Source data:
------------------------------------------------
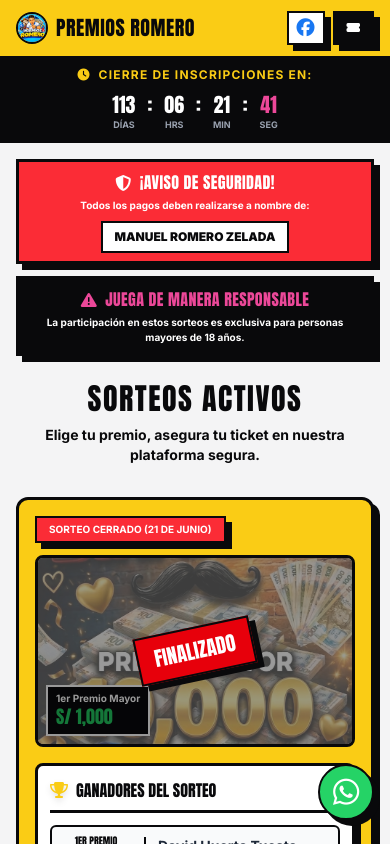
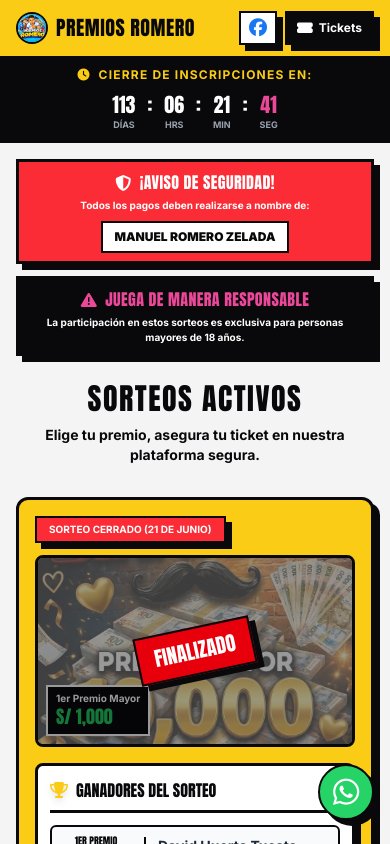
Before and after one commit to KevinRimachi/premios-romero, a Next.js app: page / in a window 390 px wide. Shown: the top 844 px of the page. Built offline with nearby package versions, Linux system fonts and the light colour scheme; no server answers.

Commit message:
Corrige registro de tickets y mejora botón móvil

```diff
--- a/src/components/Header.jsx
+++ b/src/components/Header.jsx
@@ -1,5 +1,3 @@
-import { useState } from "react";
-
 export default function Header({ onOpenTickets }) {
   return (
     <header className="bg-solid-yellow border-b-[3px] border-solid-black sticky top-0 z-40">
@@ -38,9 +36,11 @@ export default function Header({ onOpenTickets }) {
 
           <button
             onClick={onOpenTickets}
-            className="bg-solid-black text-white border-2 border-solid-black px-3 md:px-5 py-1.5 text-xs md:text-sm font-bold flex items-center gap-2 brutal-shadow"
+            className="bg-solid-black text-white border-2 border-solid-black px-2.5 md:px-5 py-1.5 text-xs md:text-sm font-bold flex items-center gap-1.5 md:gap-2 brutal-shadow whitespace-nowrap"
+            aria-label="Ver mis tickets"
           >
-            <i className="fa-solid fa-ticket-simple"></i>{" "}
+            <i className="fa-solid fa-ticket-simple text-sm md:text-base"></i>
+            <span className="sm:hidden">Tickets</span>
             <span className="hidden sm:inline">Mis Tickets</span>
           </button>
         </div>
```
------------------------------------------------
— WORK TO BE COMPLETED —
From the first line to the last, give the data again exactly, but without pictures.

— ANSWER SPACE —
Before and after one commit to KevinRimachi/premios-romero, a Next.js app: page / in a window 390 px wide. Shown: the top 844 px of the page. Built offline with nearby package versions, Linux system fonts and the light colour scheme; no server answers.

Commit message:
Corrige registro de tickets y mejora botón móvil

```diff
--- a/src/components/Header.jsx
+++ b/src/components/Header.jsx
@@ -1,5 +1,3 @@
-import { useState } from "react";
-
 export default function Header({ onOpenTickets }) {
   return (
     <header className="bg-solid-yellow border-b-[3px] border-solid-black sticky top-0 z-40">
@@ -38,9 +36,11 @@ export default function Header({ onOpenTickets }) {
 
           <button
             onClick={onOpenTickets}
-            className="bg-solid-black text-white border-2 border-solid-black px-3 md:px-5 py-1.5 text-xs md:text-sm font-bold flex items-center gap-2 brutal-shadow"
+            className="bg-solid-black text-white border-2 border-solid-black px-2.5 md:px-5 py-1.5 text-xs md:text-sm font-bold flex items-center gap-1.5 md:gap-2 brutal-shadow whitespace-nowrap"
+            aria-label="Ver mis tickets"
           >
-            <i className="fa-solid fa-ticket-simple"></i>{" "}
+            <i className="fa-solid fa-ticket-simple text-sm md:text-base"></i>
+            <span className="sm:hidden">Tickets</span>
             <span className="hidden sm:inline">Mis Tickets</span>
           </button>
         </div>
```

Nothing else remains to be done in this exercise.